Without communication, there is no citizen science. What all citizen science projects have in common, is a need for good communication. Communicating to recruit, engage, inform and educate citizens. Even communicating to thank them for their contribution after your project ends. Communication is key in all steps of the project.
The time that you have to invest in communicating with your target audience must not be underrated. Communication in citizen science is not a onetime event at the start of the project. Communication is a constant; before the start of the project, to entice people into participating in your project; during the project to educate participants, to keep them motivated and to answer their questions... and especially, don't forget to thank the volunteers after the project ends and keep them posted on project results.
The Scivil working group Communication and Participation wrote a practical guide to communication and engagement in citizen science. Download the guide for free here.
Iedereen Wetenschapper (Everyone Scientist) and SciStarter
If you are looking for (Dutch-speaking) participants in Flanders or the Netherlands, a good way to start is to add your project to the website of Iedereen Wetenschapper (Everyone Scientist) IedereenWetenschapper.be. In doing so, your project will reach thousands of enthousiastic volunteers, for free! Iedereen Wetenschapper can also help set up communication channels such as a newsletter, a Facebook page or by publishing an ad in the EOS magazine.
If you are primarily looking for English-speaking participants, a good way to start is to add your project to the international platform SciStarter.
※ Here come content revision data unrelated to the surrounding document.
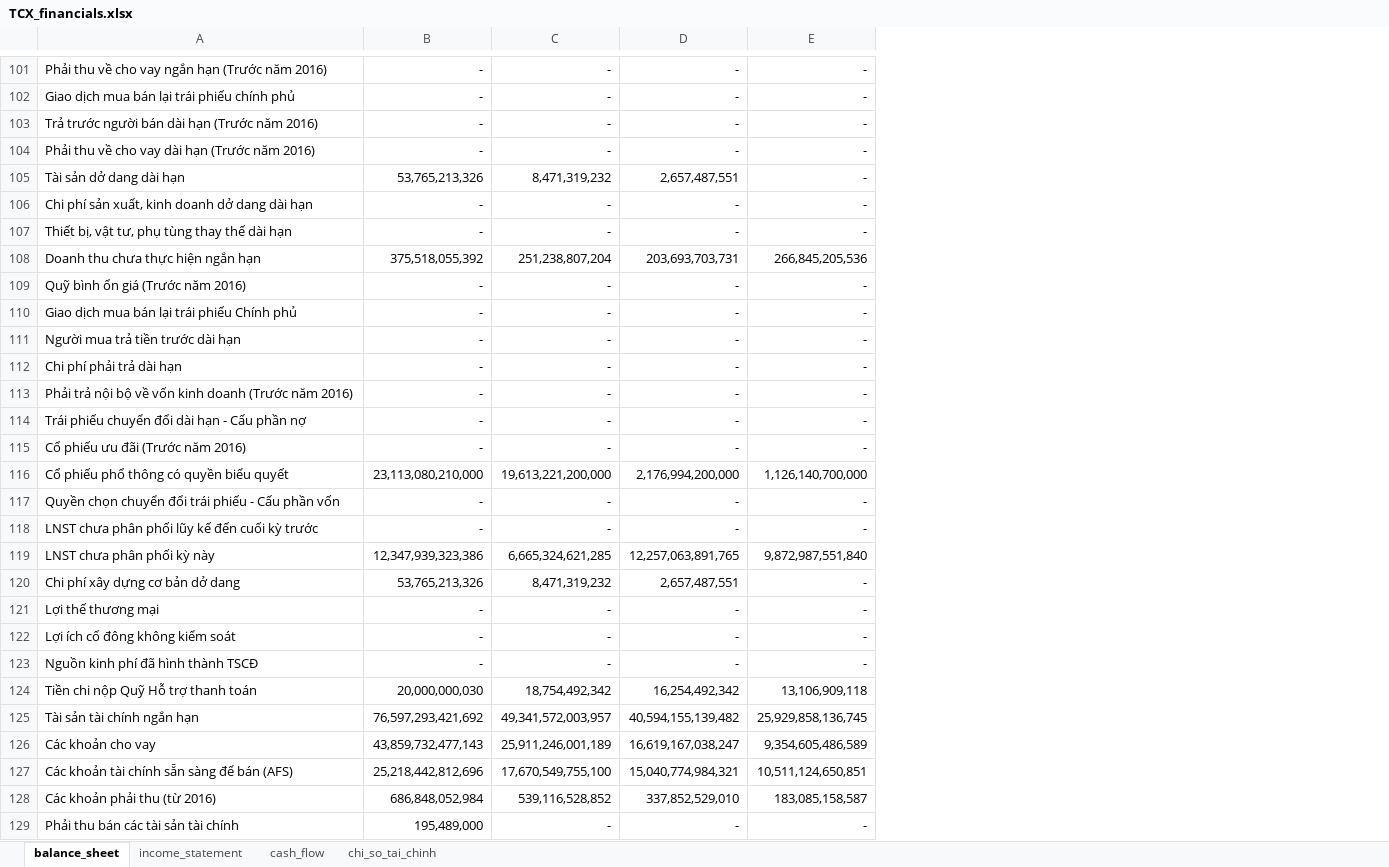
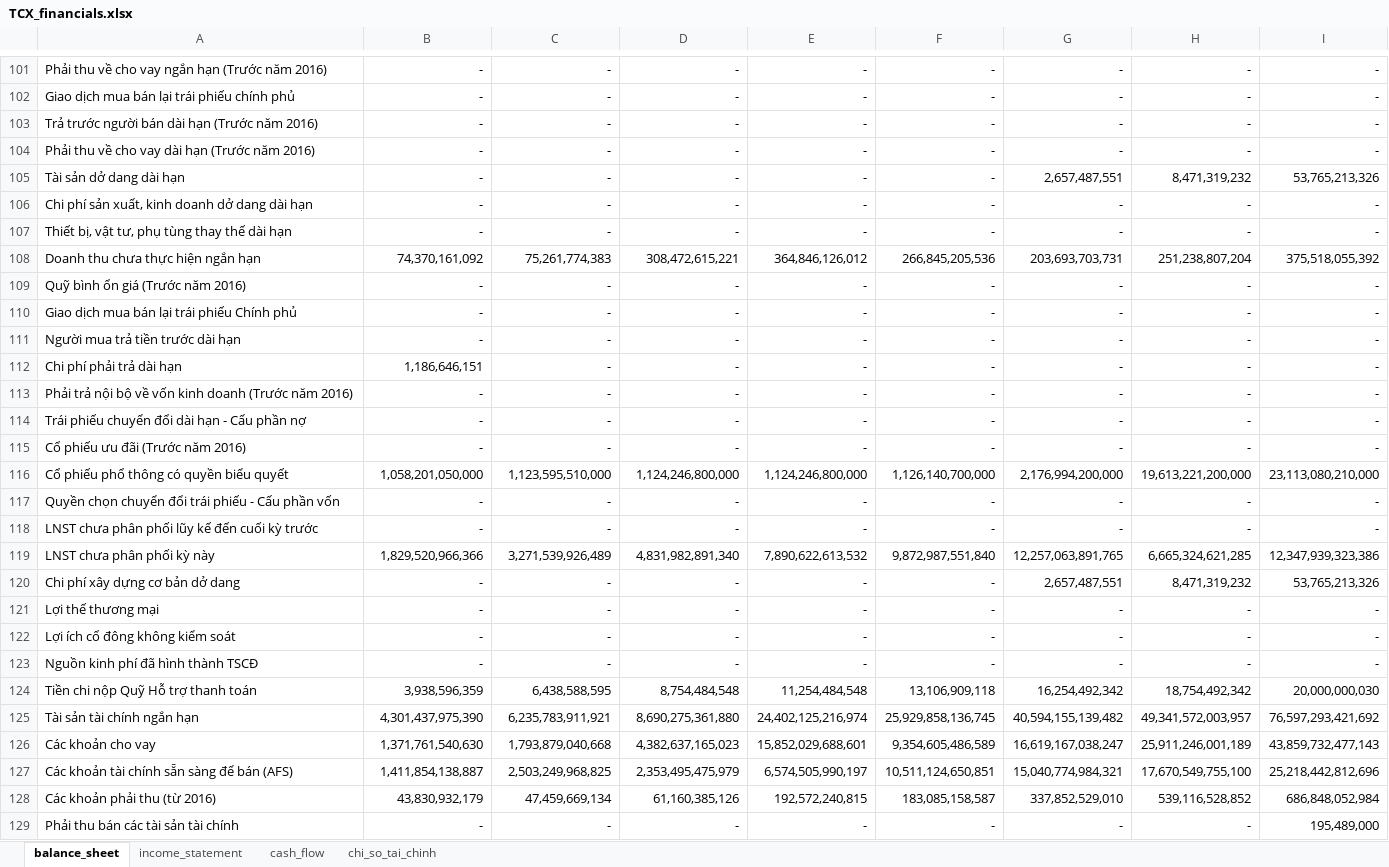
Before and after one commit to nhavan110/BCTC, an Excel workbook: financials/TCX/TCX_financials.xlsx, sheet balance_sheet, drawn as a sheet; only a part is shown, gaps mark what is left out; values as stored, in another font and other column widths than the file's, no borders; the diff covers the shown part only; the diff names each change by its address in the sheet, - before the commit and + after, or states it on an @@ line.

```diff
--- a/financials/TCX/TCX_financials.xlsx (sheet balance_sheet)
+++ b/financials/TCX/TCX_financials.xlsx (sheet balance_sheet)
+column E, rows 101-129: - | - | - | - | - | - | - | 364,846,126,012 | - | - | - | - | - | - | - | 1,124,246,800,000 | - | - | 7,890,622,613,532 | - | - | - | - | 11,254,484,548 | 24,402,125,216,974 | 15,852,029,688,601 | 6,574,505,990,197 | 192,572,240,815 | -
+column G, rows 101-129: - | - | - | - | 2,657,487,551 | - | - | 203,693,703,731 | - | - | - | - | - | - | - | 2,176,994,200,000 | - | - | 12,257,063,891,765 | 2,657,487,551 | - | - | - | 16,254,492,342 | 40,594,155,139,482 | 16,619,167,038,247 | 15,040,774,984,321 | 337,852,529,010 | -
+column H, rows 101-129: - | - | - | - | 8,471,319,232 | - | - | 251,238,807,204 | - | - | - | - | - | - | - | 19,613,221,200,000 | - | - | 6,665,324,621,285 | 8,471,319,232 | - | - | - | 18,754,492,342 | 49,341,572,003,957 | 25,911,246,001,189 | 17,670,549,755,100 | 539,116,528,852 | -
+column I, rows 101-129: - | - | - | - | 53,765,213,326 | - | - | 375,518,055,392 | - | - | - | - | - | - | - | 23,113,080,210,000 | - | - | 12,347,939,323,386 | 53,765,213,326 | - | - | - | 20,000,000,030 | 76,597,293,421,692 | 43,859,732,477,143 | 25,218,442,812,696 | 686,848,052,984 | 195,489,000
-B105: 53,765,213,326
+B105: -
-C105: 8,471,319,232
+C105: -
-D105: 2,657,487,551
+D105: -
-B108: 375,518,055,392
+B108: 74,370,161,092
-C108: 251,238,807,204
+C108: 75,261,774,383
-D108: 203,693,703,731
+D108: 308,472,615,221
-B112: -
+B112: 1,186,646,151
-B116: 23,113,080,210,000
+B116: 1,058,201,050,000
-C116: 19,613,221,200,000
+C116: 1,123,595,510,000
-D116: 2,176,994,200,000
+D116: 1,124,246,800,000
-B119: 12,347,939,323,386
+B119: 1,829,520,966,366
-C119: 6,665,324,621,285
+C119: 3,271,539,926,489
-D119: 12,257,063,891,765
+D119: 4,831,982,891,340
-B120: 53,765,213,326
+B120: -
-C120: 8,471,319,232
+C120: -
-D120: 2,657,487,551
+D120: -
-B124: 20,000,000,030
+B124: 3,938,596,359
-C124: 18,754,492,342
+C124: 6,438,588,595
-D124: 16,254,492,342
+D124: 8,754,484,548
-B125: 76,597,293,421,692
+B125: 4,301,437,975,390
-C125: 49,341,572,003,957
+C125: 6,235,783,911,921
-D125: 40,594,155,139,482
+D125: 8,690,275,361,880
-B126: 43,859,732,477,143
+B126: 1,371,761,540,630
-C126: 25,911,246,001,189
+C126: 1,793,879,040,668
-D126: 16,619,167,038,247
+D126: 4,382,637,165,023
-B127: 25,218,442,812,696
+B127: 1,411,854,138,887
-C127: 17,670,549,755,100
+C127: 2,503,249,968,825
-D127: 15,040,774,984,321
+D127: 2,353,495,475,979
-B128: 686,848,052,984
+B128: 43,830,932,179
-C128: 539,116,528,852
+C128: 47,459,669,134
-D128: 337,852,529,010
+D128: 61,160,385,126
-B129: 195,489,000
+B129: -
```
Also changed, not shown: 252 edited cells elsewhere in this sheet, sheet cash_flow, sheet income_statement, financials/FPT/FPT_financials.xlsx, financials/FRT/FRT_financials.xlsx, 5 other files.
Other countries also have similar platforms that promote citizen science projects; Denmark, Italy, Germany, Austria, Switzerland...
Emma Durham, Helen Baker, Matt Smith, Elizabeth Moore & Vicky Morgan, The BiodivERsA Stakeholder Engagement Handbook. (BiodivERsA, 2014)
Community Planning Toolkit: Community Engagement. (Community Places, 2014)
Hilary Geoghegan ea. Understanding motivations for citizen science. (UK Environmental Observation Framework, 2016)
Joe Cox, Eun Young Oh, Brooke Simmons e.a., Doing good online: the changing relationships between motivations, activity and retention among online volunteers. (Nonprofit and Voluntary Sector Quarterly, 2017)
Carina Veeckman, Sarah Talboom, Liesbeth Gijsel, Hilde Devoghel & Annelies Duerinckx, Communicatie bij burgerwetenschap. (Scivil, 2019) (Dutch)
Wessel Ganzevoort, & Riyan Van den Born, Citizen scientists: Een onderzoek naar de motivaties en visies op data delen van vrijwillige natuurwaarnemers. (Radboud University, 2016) (Dutch)